═════ Records for the task

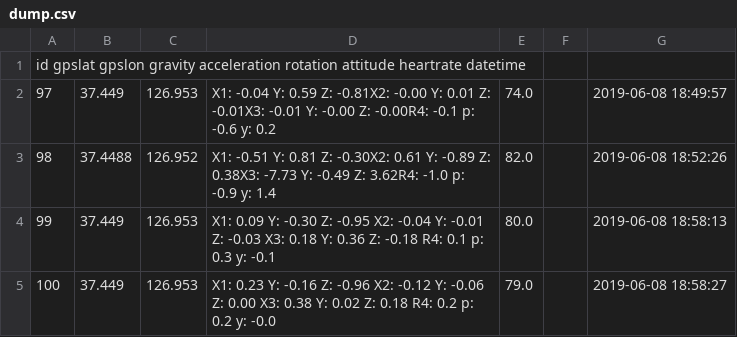
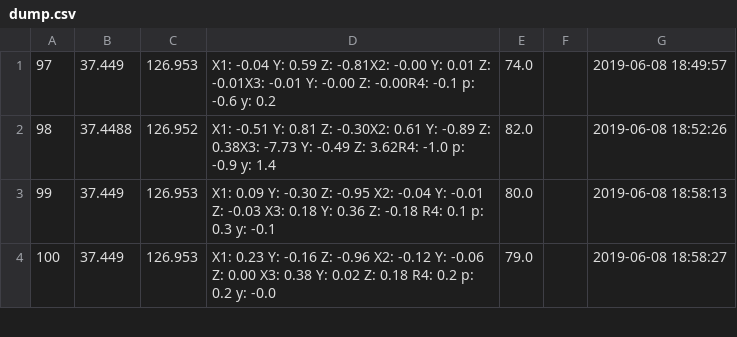
Before and after one commit to hothdung/Anti-Bullying, a CSV file: dump.csv, drawn as a sheet; only a part is shown; the diff names each change by its address in the sheet, - before the commit and + after, or states it on an @@ line.

Commit message:
Update dump.csv

```diff
--- a/dump.csv
+++ b/dump.csv
-row 1: id gpslat gpslon gravity acceleration rotation attitude heartrate datetime
```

══════════

● **What to work on**
Search the data above for the string "dump" and copy each line that has it.

● **Response area**
Before and after one commit to hothdung/Anti-Bullying, a CSV file: dump.csv, drawn as a sheet; only a part is shown; the diff names each change by its address in the sheet, - before the commit and + after, or states it on an @@ line.
Update dump.csv
--- a/dump.csv
+++ b/dump.csv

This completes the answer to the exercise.